DATA TO EXAMINE Block Start
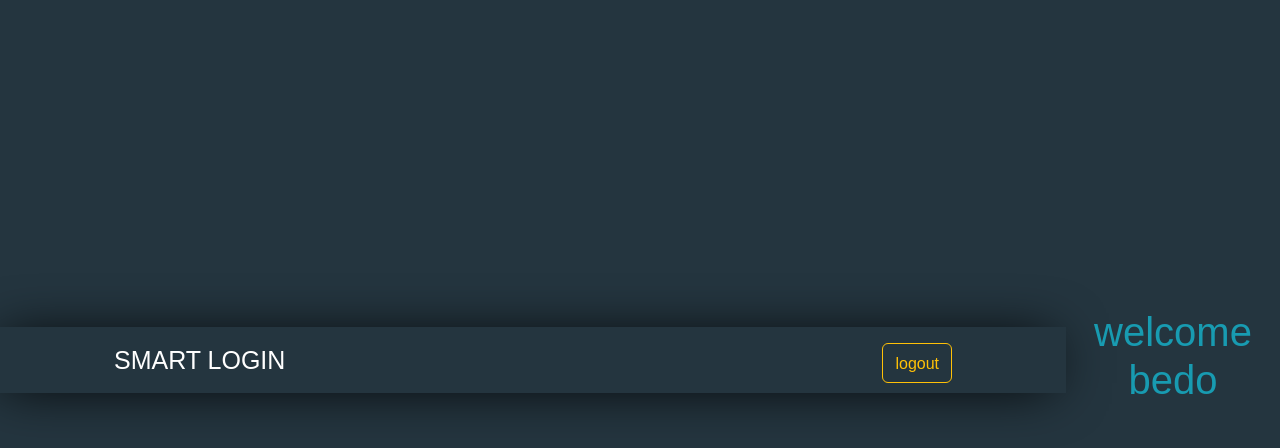
Repository: bodajava/TASK-4
Page: theerdIndex.html
These files come from the project's save history. The page is drawn as it stood at one moment and after the next save; the edit follows.
The browser window is 1280 px wide. The pictures show the whole page.

Above is the page before, as saved 2025-06-18 19:25:27.

After the next save:
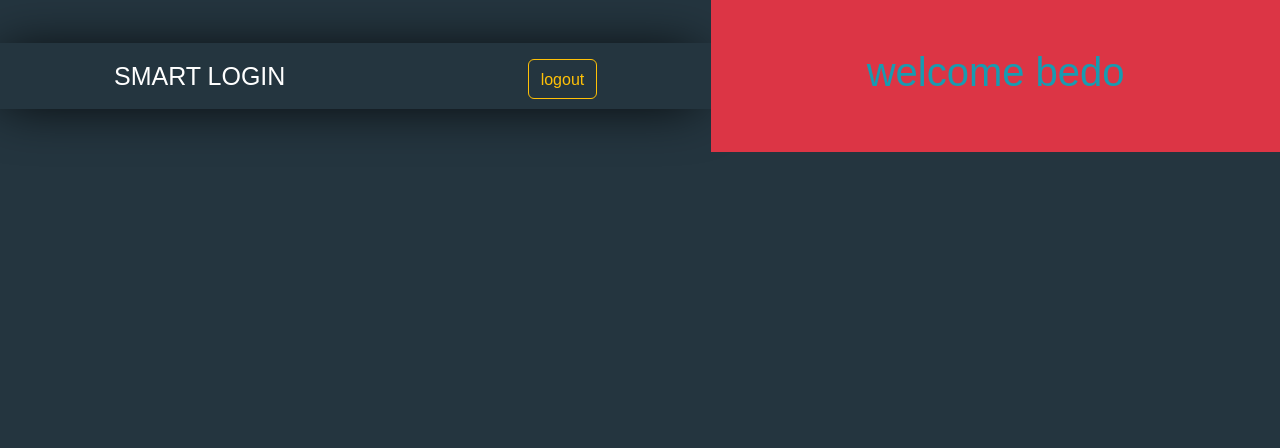
Saved 46 s later.
--- a/theerdIndex.html
+++ b/theerdIndex.html
@@ -44,11 +44,12 @@
       </nav>
     </div>
 
-    <div class="d-flex justify-content-center align-items-center vh-100">
-      <div class="text-center">
-        <h1 id="userName">welcome bedo</h1>
-      </div>
+    <div
+      class="group m-auto w-75 p-5 d-flex justify-content-center align-items-center bg-danger"
+    >
+      <h1 id="userName">welcome bedo</h1>
     </div>
+
     <script src="js/bootstrap.bundle.min.js"></script>
     <script src="js/index.js"></script>
   </body>
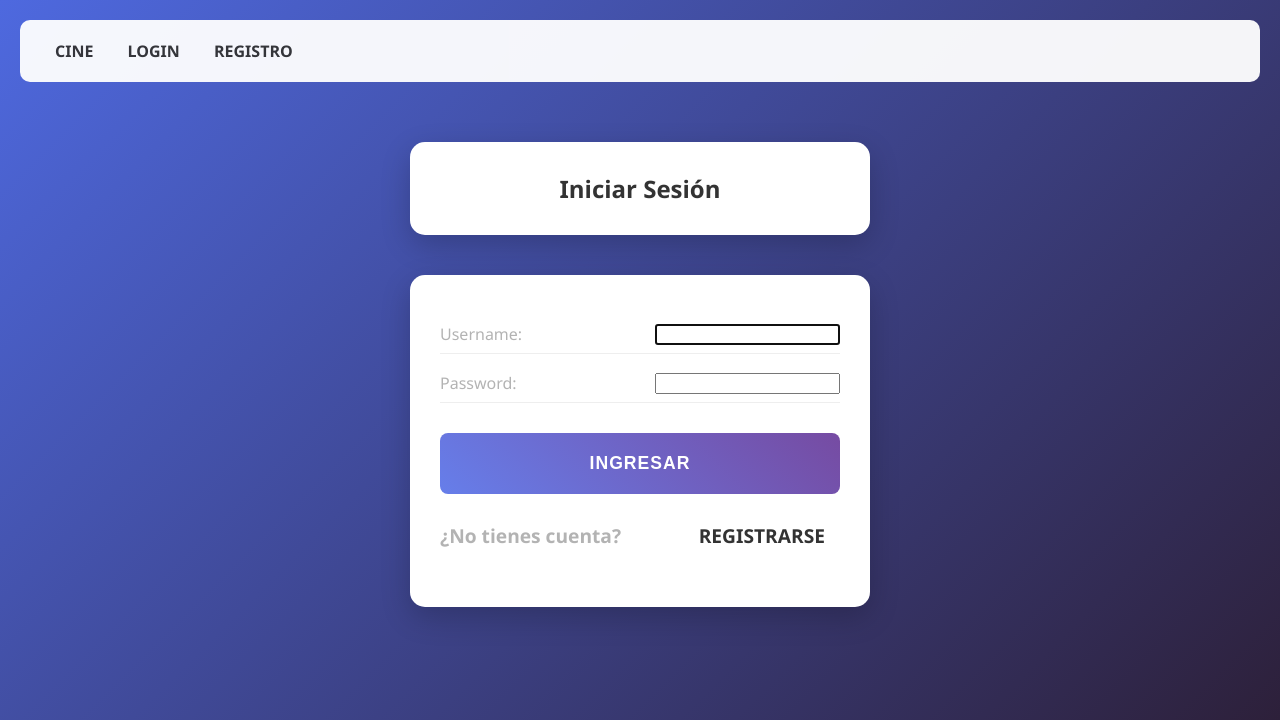
Repository: RoyScc/Practico-Django
Page: http://localhost/login/
These files come from the project's save history. The page is drawn as it stood at one moment and after the next save; the edit follows.
The browser window is 1280 px wide. The pictures show the whole page.
The page is served by the project's application, run on Django 5.2 (manage.py). Other server files are loaded and not shown.

Above is the page before, as saved 2026-05-27 09:09:11.

### tickets/templates/tickets/login.html
{% extends 'tickets/base.html' %}

{% block body %}



<form method="POST">

    <div class="login-container">
        <h2>Iniciar Sesión</h2>
        {% csrf_token %}
    </div>
    <div class="login-container">
        {{ form.as_p }}
        <button type="submit">Ingresar</button>
        <p>
            ¿No tienes cuenta?
            <a href="{% url 'register' %}">Registrarse</a>
        </p>
    </div>




</form>



{% endblock %}

### tickets/templates/tickets/base.html
{% load static %}

<!DOCTYPE html>
<html lang="en">
<head>
    <meta charset="UTF-8">
    <meta name="viewport" content="width=device-width, initial-scale=1.0">

    <link rel="stylesheet" href="{% static 'tickets/styles.css' %}">

    <!-- ICONO -->
    <link rel="icon" href="{% static 'tickets/images/cine.png' %}" type="image/png">

    <title>{% block title %} Tickets {% endblock %}</title>
</head>

<body>

    <nav class="navbar2">

        {% if request.resolver_match.url_name == 'cine' %}
            <a href="{% url 'lista_metodos' %}">
                Metodos
            </a>
        {% endif %}

        <a href="{% url 'cine' %}">
            Cine
        </a>

        {% if request.resolver_match.url_name == 'lista_metodos' %}
            <a href="{% url 'crear_metodo_pago' %}">
                Crear método de pago
            </a>
        {% endif %}

        <!-- LOGIN / LOGOUT -->

        {% if user.is_authenticated %}
            <a href="{% url 'logout' %}">
                Cerrar sesión
            </a>

        {% else %}

            <a href="{% url 'login' %}">
                Login
            </a>

            <a href="{% url 'register' %}">
                Registro
            </a>

        {% endif %}

    </nav>

    {% block body %}{% endblock %}

</body>
</html>

### tickets/views.py
from django.shortcuts import render, redirect
from .models import Tickets, MetodoPago
from .forms import MetodoPagoForm
from django.contrib.auth import login, logout
from django.contrib.auth.forms import AuthenticationForm
from django.contrib.auth import authenticate
from .forms import RegistroForm

# Create your views here.

# def index(request):
#     tickets = Tickets.objects.filter(tipo="cine")
#     return render(request, 'tickets/index.html', {'tickets': tickets})

def cine(request):
    tickets = Tickets.objects.filter(tipo__icontains="cine")
    return render(request, 'tickets/cine.html', {'tickets': tickets})

def tickets(request):
    todos_los_tickets = Tickets.objects.all()
    return render(request, 'tickets/todos_los_tickets.html', {'tickets': todos_los_tickets})

def crear_metodo_pago(request):
    if request.method == 'POST':
        form = MetodoPagoForm(request.POST)
        if form.is_valid():
            form.save()
            return redirect('lista_metodos')
    else:
        form = MetodoPagoForm()
    return render(request, 'tickets/crear_metodo_pago.html', {'form': form})

from django.shortcuts import get_object_or_404

def lista_metodos_pago(request):
    metodos = MetodoPago.objects.all()
    return render(request, 'tickets/lista_metodos.html', {'metodos': metodos})

def editar_metodo(request, id):
    metodo = get_object_or_404(MetodoPago, id=id)
    if request.method == 'POST':
        form = MetodoPagoForm(request.POST, instance=metodo)
        if form.is_valid():
            form.save()
            return redirect('lista_metodos')
    else:
        form = MetodoPagoForm(instance=metodo)
    return render(request, 'tickets/crear_metodo_pago.html', {'form': form})

def borrar_metodo(request, id):
    metodo = get_object_or_404(MetodoPago, id=id)
    if request.method == 'POST':
        metodo.delete()
        return redirect('lista_metodos')
    return render(request, 'tickets/borrar_metodo.html', {'metodo': metodo})

#Registro de usuarios
def register_view(request):
    if request.method == 'POST':
        form = RegistroForm(request.POST)

        if form.is_valid():
            user = form.save()
            login(request, user)
            return redirect('index')

    else:
        form = RegistroForm()

    return render(request, 'tickets/register.html', {
        'form': form
    })


#Login de usuarios
def login_view(request):

    if request.method == 'POST':
        form = AuthenticationForm(data=request.POST)

        if form.is_valid():
            user = form.get_user()
            login(request, user)
            return redirect('index')

    else:
        form = AuthenticationForm()

    return render(request, 'tickets/login.html', {
        'form': form
    })


# LOGOUT
def logout_view(request):
    logout(request)
    return redirect('login')

### TicketERA/urls.py
"""
URL configuration for TicketERA project.

The `urlpatterns` list routes URLs to views. For more information please see:
    https://docs.djangoproject.com/en/6.0/topics/http/urls/
Examples:
Function views
    1. Add an import:  from my_app import views
    2. Add a URL to urlpatterns:  path('', views.home, name='home')
Class-based views
    1. Add an import:  from other_app.views import Home
    2. Add a URL to urlpatterns:  path('', Home.as_view(), name='home')
Including another URLconf
    1. Import the include() function: from django.urls import include, path
    2. Add a URL to urlpatterns:  path('blog/', include('blog.urls'))
"""
from django.contrib import admin
from django.urls import path, include

urlpatterns = [
    path('admin/', admin.site.urls),
    path('', include("tickets.urls"))
]

### tickets/urls.py
from django.urls import path, include

from . import views

urlpatterns = [
    #path('', views.index, name="index"),
    path('cine/', views.cine, name="cine"),
    path('tickets/', views.tickets, name="tickets"),
    path('metodos/', views.lista_metodos_pago, name="lista_metodos"),
    path('metodos/crear', views.crear_metodo_pago, name="crear_metodo_pago"),
    path('metodos/editar/<int:id>/', views.editar_metodo, name="editar_metodo"),
    path('metodos/borrar/<int:id>/', views.borrar_metodo, name="borrar_metodo"),
    path('login/', views.login_view, name='login'),
    path('register/', views.register_view, name='register'),
    path('logout/', views.logout_view, name='logout'),
]

### tickets/static/tickets/styles.css
/* Estilos generales para la página */
body {
    font-family: 'Segoe UI', Tahoma, sans-serif;
    background: linear-gradient(135deg, #4e69df 0%, #2d203a 100%);
    min-height: 100vh;
    margin: 0;
    padding: 20px;
    gap: 20px;
    display: flex;
    flex-direction: column;
    box-sizing: border-box;
    flex: 1;
}

nav{
    justify-content: space-around;
    background: white;
    opacity: 0.95;
    margin: 0;
    padding: 10px 20px;
    border-radius: 10px;

}

.navbar {
    display: flex;
    justify-content: flex-end;
    align-items: center;
}

a {
    display: inline-block;
    color: #333;
    text-decoration: none;
    font-weight: bold;
    padding: 10px 15px;
    border-radius: 5px;
    transition: background 0.3s ease;
    text-transform: uppercase;
    /*background: #686666;*/
}

a:hover {
    background: #667eea;
    color: white;
}


h1, h4 {
    color: white;
    text-align: center;
    margin-bottom: 30px;
    text-shadow: 2px 2px 4px rgba(0,0,0,0.3);
}

h1 {
    font-size: 2.5rem;
    margin-bottom: 10px;
}

h4 {
    font-size: 1.2rem;
    opacity: 0.9;
}

.cartelera {
    display: flex;
    flex-wrap: wrap;
    justify-content: center;
    gap: 40px;
    padding: 30px;
}
.ticket-item {
    background: white;
    border-radius: 15px;
    padding: 20px;

    display: flex;
    flex-direction: column;
    justify-content: space-between;

    width: 320px;
    min-height: 500px;

    box-shadow: 0 10px 30px rgba(0,0,0,0.2);

    transition: transform 0.3s ease;
}

.ticket-item2 {
    background: white;
    border-radius: 15px;
    padding: 20px;

    display: flex;
    flex-direction: column;
    justify-content: space-between;

    width: 320px;

    box-shadow: 0 10px 30px rgba(0,0,0,0.2);

    transition: transform 0.3s ease;
}

.ticket-item:hover {
    transform: translateY(-5px);
}

.ticket-item a {
    display: inline-block;
    margin-top: 10px;
}

.form {
    display: block;
    margin-top: 0em;
    unicode-bidi: isolate;
}

/* Tablet
@media (max-width: 768px) {
    .cartelera {
        gap: 15px;
        padding: 15px;
    }
}*/

/* Mobile
@media (max-width: 480px) {
    .cartelera {
        gap: 10px;
        padding: 10px;
    }

    .ticket-item {
        width: 100%;
        max-width: 300px;
    }
}*/

h3 {
    color: #fdfdfd;
    font-size: 1.5rem;
    margin-bottom: 20px;
    text-align: center;
    border-bottom: 3px solid #667eea;
    padding-bottom: 10px;
}

.h3 {
    color: #000000;
    font-size: 1.5rem;
    margin-bottom: 20px;
    text-align: center;
    border-bottom: 3px solid #667eea;
    padding-bottom: 10px;
}

p {
    color: #b3b3b3;
    font-size: 1rem;
    margin: 10px 0;
    padding: 8px 0;
    border-bottom: 1px solid #eee;
    display: flex;
    justify-content: space-between;
    align-items: center;
}

p:last-of-type {
    border-bottom: none;
    font-weight: bold;

    font-size: 1.2rem;
}

.pcartelera {
    color: #070202;
    font-size: 1rem;
    margin: 10px 0;
    padding: 8px 0;
    border-bottom: 1px solid #eee;
    display: flex;
    justify-content: space-between;
    align-items: center;
}

button {
    width: 100%;
    background: linear-gradient(45deg, #667eea, #764ba2);
    color: white;
    border: none;
    padding: 20px 20px;
    font-size: 1.1rem;
    font-weight: bold;
    border-radius: 8px;
    cursor: pointer;
    margin-top: 20px;
    transition: all 0.3s ease;
    text-transform: uppercase;
    letter-spacing: 1px;
}

button:hover {
    background: linear-gradient(45deg, #5a6fd8, #6a4190);
    transform: scale(1.05);
    box-shadow: 0 5px 15px rgba(102, 126, 234, 0.4);
}

.button {
    width: 100%;
    background: linear-gradient(45deg, #667eea, #764ba2);
    color: white;
    border: none;
    padding: 20px 5px;
    font-size: 1.1rem;
    font-weight: bold;
    border-radius: 8px;
    text-align: center;
    cursor: pointer;
    margin-top: 10px;
    transition: all 0.3s ease;
    text-transform: uppercase;
    letter-spacing: 1px;
}

.button:hover {
    background: linear-gradient(45deg, #5a6fd8, #6a4190);
    transform: scale(1.05);
    box-shadow: 0 5px 15px rgba(102, 126, 234, 0.4);
}


.ticket {
    margin-bottom: 20px;
    padding: 20px;
    border-radius: 10px;
    box-shadow: 0 5px 15px rgba(0,0,0,0.1);
    space
}

button:active {
    transform: scale(0.98);
}

.fecha-icon::before {
content: '📅 ';
margin-right: 8px;
font-weight: bold;
}

.ubicacion-icon::before {
    content: '📍';
    margin-right: 8px;
    font-weight: bold;
}

.precio-icon::before {
    content: '💵 ';
    margin-right: 8px;
    font-weight: bold;
}

/* Estilos para la sección de Login y Register */
.login-container {
    max-width: 400px;
    margin: 40px auto;
    background: white;
    padding: 30px;
    border-radius: 15px;
    box-shadow: 0 10px 30px rgba(0,0,0,0.2);
}
.login-container h2 {
    text-align: center;
    margin-top: 0px;
    margin-bottom: 0px;
    color: #333;
}

/*----------------------*/
.register-container {
    width: 400px;
    margin: 50px auto;
    padding: 30px;
    border-radius: 15px;
    background-color: #ffffff;
    color: rgb(0, 0, 0);
}

.form-group {
    display: flex;
    flex-direction: column;
    margin-bottom: 15px;
}

.form-group label {
    margin-bottom: 5px;
    font-weight: bold;
}

.form-group input {
    padding: 10px;
    border-radius: 8px;
    border: none;
    outline: none;
    background-color: #aaaaaa;
}

.register-container button {
    width: 100%;
    margin-top: 10px;
}

/*
.carousel {
    display: flex;
    gap: 20px;
    overflow-x: auto;
    padding: 20px;
    scroll-behavior: smooth;
}

.carousel::-webkit-scrollbar {
    height: 10px;
}

.carousel::-webkit-scrollbar-thumb {
    background: #667eea;
    border-radius: 10px;
}

.ticket-item {
    min-width: 250px;
    background: white;
    border-radius: 15px;
    padding: 15px;
    flex-shrink: 0;
    box-shadow: 0 4px 10px rgba(0,0,0,0.1);
    text-align: center;
}

.ticket-img {
    width: 100%;
    height: 300px;
    object-fit: cover;
    border-radius: 10px;
}

.ticket-empty {
    text-align: center;
    padding: 50px;
}*/

After the next save:
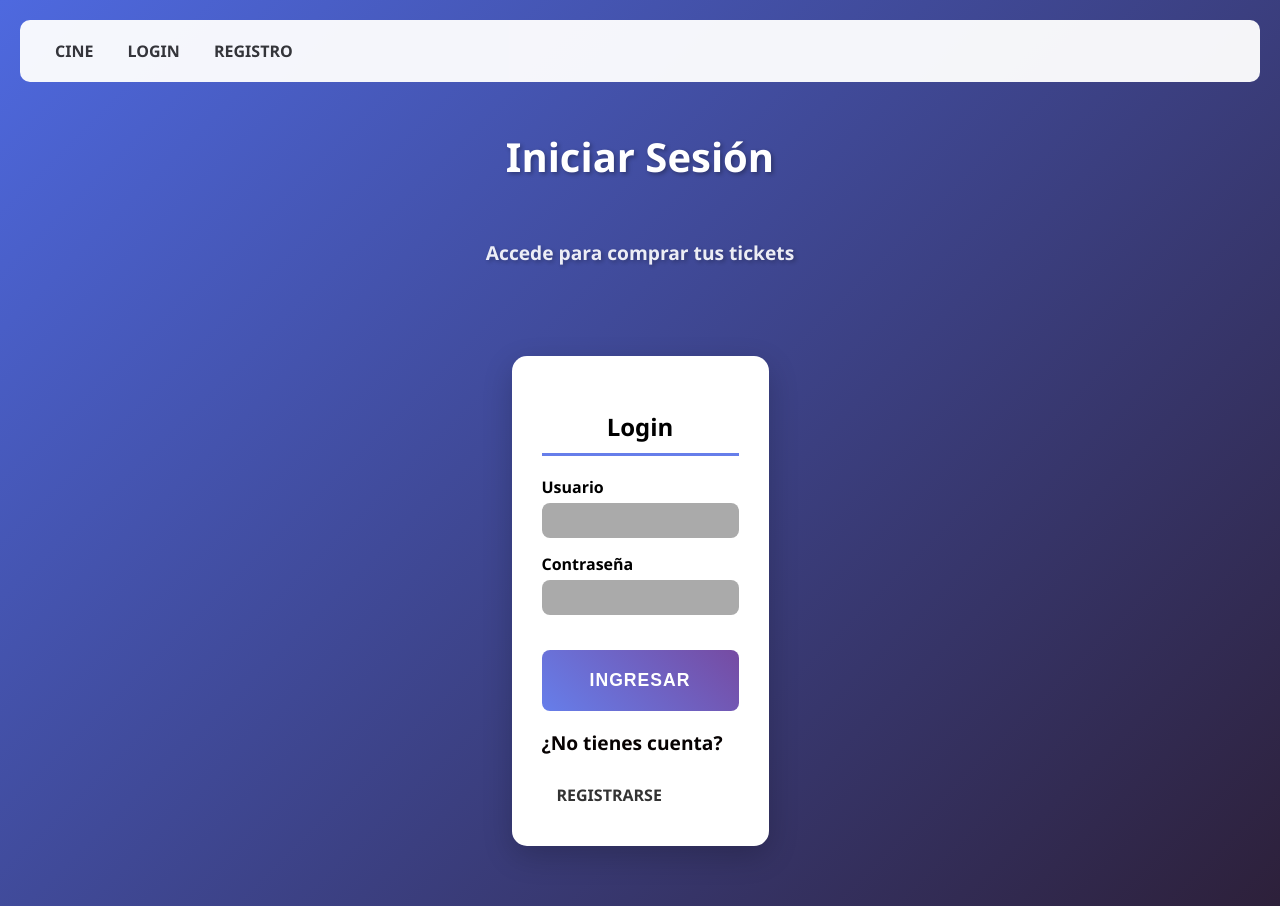
Saved 72 s later.
--- a/tickets/templates/tickets/login.html
+++ b/tickets/templates/tickets/login.html
@@ -1,29 +1,44 @@
 {% extends 'tickets/base.html' %}
+
+{% block title %} Login {% endblock %}
 
 {% block body %}
 
+<h1>Iniciar Sesión</h1>
+<h4>Accede para comprar tus tickets</h4>
 
+<div class="login-container">
 
-<form method="POST">
+    <h3 class="h3">Login</h3>
 
-    <div class="login-container">
-        <h2>Iniciar Sesión</h2>
+    <form method="POST">
+
         {% csrf_token %}
-    </div>
-    <div class="login-container">
-        {{ form.as_p }}
-        <button type="submit">Ingresar</button>
-        <p>
-            ¿No tienes cuenta?
-            <a href="{% url 'register' %}">Registrarse</a>
-        </p>
-    </div>
 
+        <div class="form-group">
+            <label>Usuario</label>
+            {{ form.username }}
+        </div>
 
+        <div class="form-group">
+            <label>Contraseña</label>
+            {{ form.password }}
+        </div>
 
+        <button type="submit">
+            Ingresar
+        </button>
 
-</form>
+    </form>
 
+    <p class="pcartelera">
+        ¿No tienes cuenta?
+    </p>
 
+    <a href="{% url 'register' %}">
+        Registrarse
+    </a>
+
+</div>
 
 {% endblock %}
DATA TO EXAMINE Block End
_TASK TO COMPLETE_
The lines you need are those containing "button"; find them in the records and copy them.

_ANSWER SECTION_
        <button type="submit">Ingresar</button>
button {
button:hover {
.button {
.button:hover {
button:active {
.register-container button {
-        <button type="submit">Ingresar</button>
+        <button type="submit">
+        </button>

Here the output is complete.